## Itemized modification records
Content starts
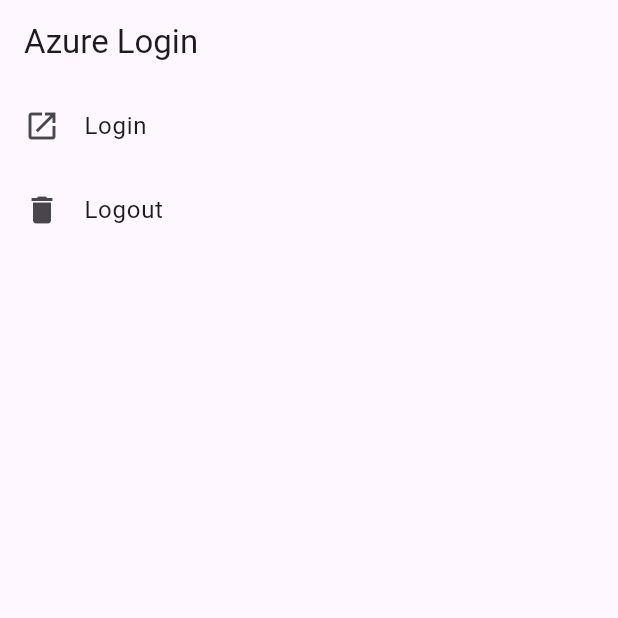
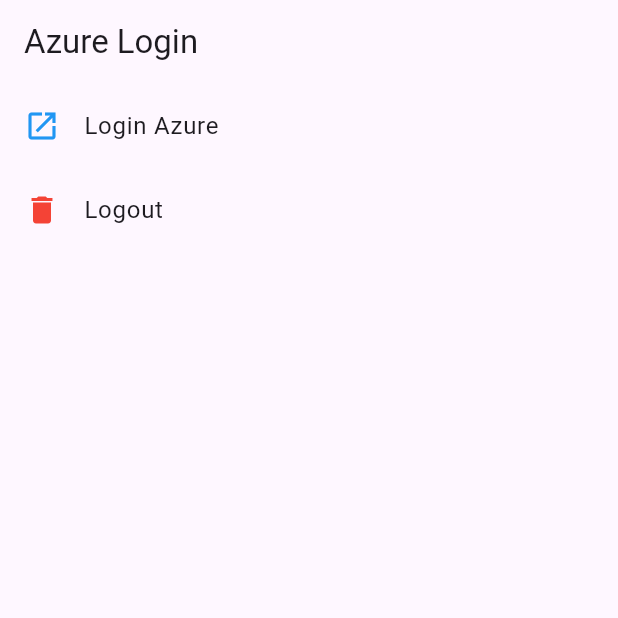
Before and after one commit to Gayathri-kt/kewaunee, a Flutter app: the screen it shows after launch, on a phone screen of 412 x 824 dp, the top half of it. Run offline on Flutter 3.47's test engine with Material 3 defaults, Android fonts, the phone set to English and light mode, and no system bars; our stand-ins replace get, image_gallery_saver, logger, permission_handler, shared_preferences, signature; missing offline and left inert: aad_oauth.

Commit message:
# Github deploy check

```diff
--- a/lib/main.dart
+++ b/lib/main.dart
@@ -82,15 +82,15 @@
         child: ListView(
           children: <Widget>[
             ListTile(
-              leading: const Icon(Icons.launch),
-              title: const Text('Login'),
+              leading: const Icon(Icons.launch,color: Colors.blue,),
+              title: const Text('Login Azure'),
               onTap: () {
                 login(context);
               },
             ),
 
             ListTile(
-              leading: const Icon(Icons.delete),
+              leading: const Icon(Icons.delete, color: Colors.red),
               title: const Text('Logout'),
               onTap: () {
                 // Navigator.pushNamed(context, '/sign');
```
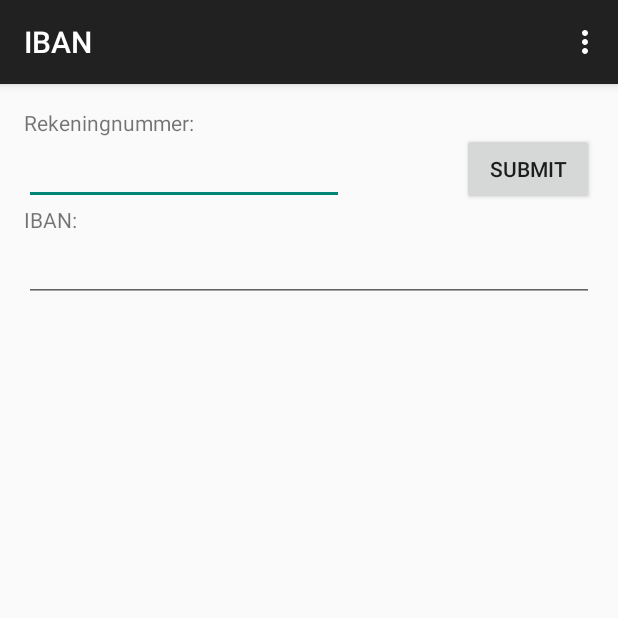
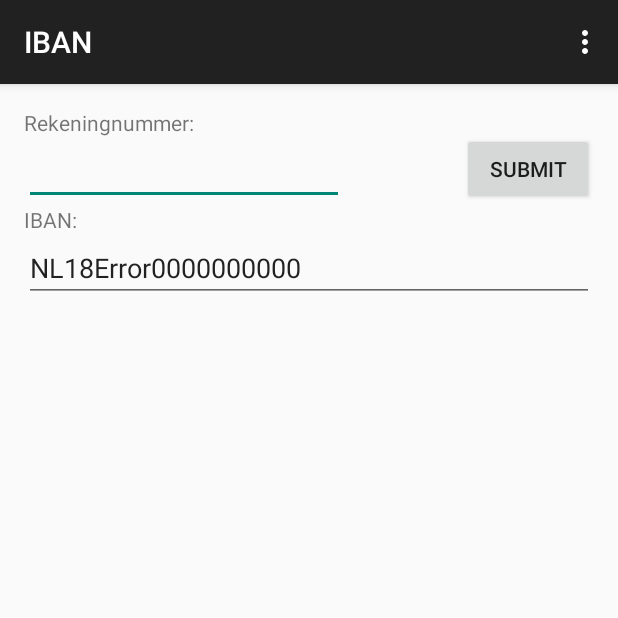
Before and after one commit to HoogenboomSolutions/IBAN, an Android app: the screen it shows after launch (MainActivity), in the options menu, after a tap on "Settings", on a phone screen of 412 x 824 dp, the top half of it. Run offline under Robolectric (Android 15) with nearby library versions, the phone set to English and light mode, and no system bars.

Commit message:
Ported IBAN first version

```diff
--- /dev/null
+++ b/app/src/main/java/nl/cedrichoogenboom/iban/IBAN.java
@@ -0,0 +1,171 @@
+package nl.cedrichoogenboom.iban;
+
+import java.math.BigInteger;
+
+/**
+ * Created by ced on 16-5-15.
+ */
+public class IBAN {
+
+    private String[][] banken = {
+            {"00", "INGB"},
+            {"10", "RABO"},
+            {"11", "RABO"},
+            {"12", "RABO"},
+            {"13", "RABO"},
+            {"14", "RABO"},
+            {"15", "RABO"},
+            {"16", "RABO"},
+            {"17", "RABO"},
+            {"18", "RABO"},
+            {"19", "TRIO"},
+            {"21", "ABNA"},
+            {"22", "ABNA"},
+            {"23", "ABNA"},
+            {"24", "ABNA"},
+            {"25", "ABNA"},
+            {"26", "FVLB"},
+            {"28", "BNGH"},
+            {"29", "FRBK"},
+            {"30", "RABO"},
+            {"31", "RABO"},
+            {"32", "RABO"},
+            {"33", "RABO"},
+            {"34", "RABO"},
+            {"35", "RABO"},
+            {"36", "RABO"},
+            {"37", "RABO"},
+            {"38", "RABO"},
+            {"39", "TRIO"},
+            {"40", "ABNA"},
+            {"41", "ABNA"},
+            {"42", "ABNA"},
+            {"43", "ABNA"},
+            {"44", "ABNA"},
+            {"45", "ABNA"},
+            {"46", "ABNA"},
+            {"47", "ABNA"},
+            {"48", "ABNA"},
+            {"49", "ABNA"},
+            {"50", "ABNA"},
+            {"51", "ABNA"},
+            {"52", "ABNA"},
+            {"53", "ABNA"},
+            {"54", "ABNA"},
+            {"55", "ABNA"},
+            {"56", "ABNA"},
+            {"57", "ABNA"},
+            {"58", "ABNA"},
+            {"59", "ABNA"},
+            {"61", "ABNA"},
+            {"62", "ABNA"},
+            {"64", "ABNA"},
+            {"65", "INGB"},
+            {"66", "INGB"},
+            {"67", "INGB"},
+            {"68", "INGB"},
+            {"69", "INGB"},
+            {"71", "ABNA"},
+            {"72", "AEGO"},
+            {"73", "AEGO"},
+            {"74", "AEGO"},
+            {"75", "INGB"},
+            {"76", "ABNA"},
+            {"77", "AEGO"},
+            {"79", "INGB"},
+            {"80", "ABNA"},
+            {"82", "SNSB"},
+            {"83", "ABNA"},
+            {"84", "ABNA"},
+            {"85", "ASNB"},
+            {"86", "ABNA"},
+            {"87", "ABNA"},
+            {"88", "ABNA"},
+            {"89", "ABNA"},
+            {"90", "SNSB"},
+            {"91", "SNSB"},
+            {"92", "SNSB"},
+            {"93", "SNSB"},
+            {"94", "ABNA"},
+            {"95", "SNSB"},
+            {"96", "SNSB"},
+            {"98", "ABNA"}
+    };
+
+    private boolean isBankNummer(String rekening) {
+        int i;
+        int iBank;
+        char zero = '0';
+
+        if (rekening.length() < 9) {
+            return true;
+        }
+        else if (rekening.length() > 10)
+            return false;
+        else {
+            iBank = 0;
+            for (i = 0; i <= 8; i++) {
+                iBank = iBank + (9 - i) * ((int)(rekening.charAt(i)) - ((int)zero));
+            }
+        }
+
+        return (iBank % 11 == 0);
+    }
+
+    private String getBank(String rekening) {
+        String value = "";
+        String bankCode = "";
+        boolean found = false;
+
+        bankCode = rekening.substring(1, 3);
+
+        for (int i = 0; i < banken.length; i++) {
+            if (banken[i][0] == bankCode) {
+                value = banken[i][1];
+                found = true;
+            }
+        }
+
+        if (found)
+            return value;
+        else
+            return "Error";
+    }
+
+    public String getIBAN(String rekening) {
+        String Bank = "";
+        String Land = "";
+        Integer i;
+        BigInteger e;
+        String controleGetal = "";
+        String bankGetal = "";
+        String landGetal = "";
+        String iBAN = "";
+        Land = "NL";
+
+        if (isBankNummer(rekening)) {
+            while (rekening.length() < 10) {
+                rekening = "0" + rekening;
+            }
+
+            Bank = getBank(rekening);
+            if (!Bank.equals("")) {
+                for (int j = 0; j < 4; j++)
+                    bankGetal = bankGetal + (int)(Bank.toUpperCase().charAt(j) - 55);
+                for (int j = 0; j < 2; j++)
+                    landGetal = landGetal + (int)(Land.toUpperCase().charAt(j) - 55);
+                String CDec = bankGetal + rekening + landGetal + "00";
+                e = new BigInteger(CDec);
+                i = 98 - (e.mod(new BigInteger("97")).intValue());
+
+                if (i >= 10)
+                    controleGetal = i.toString();
+                else
+                    controleGetal = "0" + i.toString();
+            }
+            iBAN = Land + controleGetal + Bank + rekening;
+        }
+
+    return iBAN;
+    }
+}
--- a/app/src/main/java/nl/cedrichoogenboom/iban/MainActivity.java
+++ b/app/src/main/java/nl/cedrichoogenboom/iban/MainActivity.java
@@ -4,6 +4,8 @@ import android.support.v7.app.ActionBarActivity;
 import android.os.Bundle;
 import android.view.Menu;
 import android.view.MenuItem;
+import android.view.View;
+import android.widget.EditText;
 
 
 public class MainActivity extends ActionBarActivity {
@@ -22,6 +24,17 @@ public class MainActivity extends ActionBarActivity {
         return true;
     }
 
+    public void onButtonClick(View view) {
+        EditText reknrInput = (EditText) findViewById(R.id.editText);
+        EditText response = (EditText) findViewById(R.id.editText2);
+
+        String rekening = reknrInput.getText().toString();
+        IBAN iban = new IBAN();
+        String getIBAN = iban.getIBAN(rekening);
+
+        response.setText(getIBAN);
+    }
+
     @Override
     public boolean onOptionsItemSelected(MenuItem item) {
         // Handle action bar item clicks here. The action bar will
--- a/app/src/main/res/layout/activity_main.xml
+++ b/app/src/main/res/layout/activity_main.xml
@@ -31,7 +31,8 @@
         android:id="@+id/button"
         android:layout_alignBottom="@+id/editText"
         android:layout_alignParentRight="true"
-        android:layout_alignParentEnd="true" />
+        android:layout_alignParentEnd="true"
+        android:onClick="onButtonClick" />
 
     <TextView
         android:layout_width="wrap_content"
```
Also changed, not shown: 2 other files.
Content ends
## Task prompt
Please give the records again word for word, omitting all images.

## Exercise result
Before and after one commit to Gayathri-kt/kewaunee, a Flutter app: the screen it shows after launch, on a phone screen of 412 x 824 dp, the top half of it. Run offline on Flutter 3.47's test engine with Material 3 defaults, Android fonts, the phone set to English and light mode, and no system bars; our stand-ins replace get, image_gallery_saver, logger, permission_handler, shared_preferences, signature; missing offline and left inert: aad_oauth.

Commit message:
# Github deploy check

```diff
--- a/lib/main.dart
+++ b/lib/main.dart
@@ -82,15 +82,15 @@
         child: ListView(
           children: <Widget>[
             ListTile(
-              leading: const Icon(Icons.launch),
-              title: const Text('Login'),
+              leading: const Icon(Icons.launch,color: Colors.blue,),
+              title: const Text('Login Azure'),
               onTap: () {
                 login(context);
               },
             ),
 
             ListTile(
-              leading: const Icon(Icons.delete),
+              leading: const Icon(Icons.delete, color: Colors.red),
               title: const Text('Logout'),
               onTap: () {
                 // Navigator.pushNamed(context, '/sign');
```
Before and after one commit to HoogenboomSolutions/IBAN, an Android app: the screen it shows after launch (MainActivity), in the options menu, after a tap on "Settings", on a phone screen of 412 x 824 dp, the top half of it. Run offline under Robolectric (Android 15) with nearby library versions, the phone set to English and light mode, and no system bars.

Commit message:
Ported IBAN first version

```diff
--- /dev/null
+++ b/app/src/main/java/nl/cedrichoogenboom/iban/IBAN.java
@@ -0,0 +1,171 @@
+package nl.cedrichoogenboom.iban;
+
+import java.math.BigInteger;
+
+/**
+ * Created by ced on 16-5-15.
+ */
+public class IBAN {
+
+    private String[][] banken = {
+            {"00", "INGB"},
+            {"10", "RABO"},
+            {"11", "RABO"},
+            {"12", "RABO"},
+            {"13", "RABO"},
+            {"14", "RABO"},
+            {"15", "RABO"},
+            {"16", "RABO"},
+            {"17", "RABO"},
+            {"18", "RABO"},
+            {"19", "TRIO"},
+            {"21", "ABNA"},
+            {"22", "ABNA"},
+            {"23", "ABNA"},
+            {"24", "ABNA"},
+            {"25", "ABNA"},
+            {"26", "FVLB"},
+            {"28", "BNGH"},
+            {"29", "FRBK"},
+            {"30", "RABO"},
+            {"31", "RABO"},
+            {"32", "RABO"},
+            {"33", "RABO"},
+            {"34", "RABO"},
+            {"35", "RABO"},
+            {"36", "RABO"},
+            {"37", "RABO"},
+            {"38", "RABO"},
+            {"39", "TRIO"},
+            {"40", "ABNA"},
+            {"41", "ABNA"},
+            {"42", "ABNA"},
+            {"43", "ABNA"},
+            {"44", "ABNA"},
+            {"45", "ABNA"},
+            {"46", "ABNA"},
+            {"47", "ABNA"},
+            {"48", "ABNA"},
+            {"49", "ABNA"},
+            {"50", "ABNA"},
+            {"51", "ABNA"},
+            {"52", "ABNA"},
+            {"53", "ABNA"},
+            {"54", "ABNA"},
+            {"55", "ABNA"},
+            {"56", "ABNA"},
+            {"57", "ABNA"},
+            {"58", "ABNA"},
+            {"59", "ABNA"},
+            {"61", "ABNA"},
+            {"62", "ABNA"},
+            {"64", "ABNA"},
+            {"65", "INGB"},
+            {"66", "INGB"},
+            {"67", "INGB"},
+            {"68", "INGB"},
+            {"69", "INGB"},
+            {"71", "ABNA"},
+            {"72", "AEGO"},
+            {"73", "AEGO"},
+            {"74", "AEGO"},
+            {"75", "INGB"},
+            {"76", "ABNA"},
+            {"77", "AEGO"},
+            {"79", "INGB"},
+            {"80", "ABNA"},
+            {"82", "SNSB"},
+            {"83", "ABNA"},
+            {"84", "ABNA"},
+            {"85", "ASNB"},
+            {"86", "ABNA"},
+            {"87", "ABNA"},
+            {"88", "ABNA"},
+            {"89", "ABNA"},
+            {"90", "SNSB"},
+            {"91", "SNSB"},
+            {"92", "SNSB"},
+            {"93", "SNSB"},
+            {"94", "ABNA"},
+            {"95", "SNSB"},
+            {"96", "SNSB"},
+            {"98", "ABNA"}
+    };
+
+    private boolean isBankNummer(String rekening) {
+        int i;
+        int iBank;
+        char zero = '0';
+
+        if (rekening.length() < 9) {
+            return true;
+        }
+        else if (rekening.length() > 10)
+            return false;
+        else {
+            iBank = 0;
+            for (i = 0; i <= 8; i++) {
+                iBank = iBank + (9 - i) * ((int)(rekening.charAt(i)) - ((int)zero));
+            }
+        }
+
+        return (iBank % 11 == 0);
+    }
+
+    private String getBank(String rekening) {
+        String value = "";
+        String bankCode = "";
+        boolean found = false;
+
+        bankCode = rekening.substring(1, 3);
+
+        for (int i = 0; i < banken.length; i++) {
+            if (banken[i][0] == bankCode) {
+                value = banken[i][1];
+                found = true;
+            }
+        }
+
+        if (found)
+            return value;
+        else
+            return "Error";
+    }
+
+    public String getIBAN(String rekening) {
+        String Bank = "";
+        String Land = "";
+        Integer i;
+        BigInteger e;
+        String controleGetal = "";
+        String bankGetal = "";
+        String landGetal = "";
+        String iBAN = "";
+        Land = "NL";
+
+        if (isBankNummer(rekening)) {
+            while (rekening.length() < 10) {
+                rekening = "0" + rekening;
+            }
+
+            Bank = getBank(rekening);
+            if (!Bank.equals("")) {
+                for (int j = 0; j < 4; j++)
+                    bankGetal = bankGetal + (int)(Bank.toUpperCase().charAt(j) - 55);
+                for (int j = 0; j < 2; j++)
+                    landGetal = landGetal + (int)(Land.toUpperCase().charAt(j) - 55);
+                String CDec = bankGetal + rekening + landGetal + "00";
+                e = new BigInteger(CDec);
+                i = 98 - (e.mod(new BigInteger("97")).intValue());
+
+                if (i >= 10)
+                    controleGetal = i.toString();
+                else
+                    controleGetal = "0" + i.toString();
+            }
+            iBAN = Land + controleGetal + Bank + rekening;
+        }
+
+    return iBAN;
+    }
+}
--- a/app/src/main/java/nl/cedrichoogenboom/iban/MainActivity.java
+++ b/app/src/main/java/nl/cedrichoogenboom/iban/MainActivity.java
@@ -4,6 +4,8 @@ import android.support.v7.app.ActionBarActivity;
 import android.os.Bundle;
 import android.view.Menu;
 import android.view.MenuItem;
+import android.view.View;
+import android.widget.EditText;
 
 
 public class MainActivity extends ActionBarActivity {
@@ -22,6 +24,17 @@ public class MainActivity extends ActionBarActivity {
         return true;
     }
 
+    public void onButtonClick(View view) {
+        EditText reknrInput = (EditText) findViewById(R.id.editText);
+        EditText response = (EditText) findViewById(R.id.editText2);
+
+        String rekening = reknrInput.getText().toString();
+        IBAN iban = new IBAN();
+        String getIBAN = iban.getIBAN(rekening);
+
+        response.setText(getIBAN);
+    }
+
     @Override
     public boolean onOptionsItemSelected(MenuItem item) {
         // Handle action bar item clicks here. The action bar will
--- a/app/src/main/res/layout/activity_main.xml
+++ b/app/src/main/res/layout/activity_main.xml
@@ -31,7 +31,8 @@
         android:id="@+id/button"
         android:layout_alignBottom="@+id/editText"
         android:layout_alignParentRight="true"
-        android:layout_alignParentEnd="true" />
+        android:layout_alignParentEnd="true"
+        android:onClick="onButtonClick" />
 
     <TextView
         android:layout_width="wrap_content"
```
Also changed, not shown: 2 other files.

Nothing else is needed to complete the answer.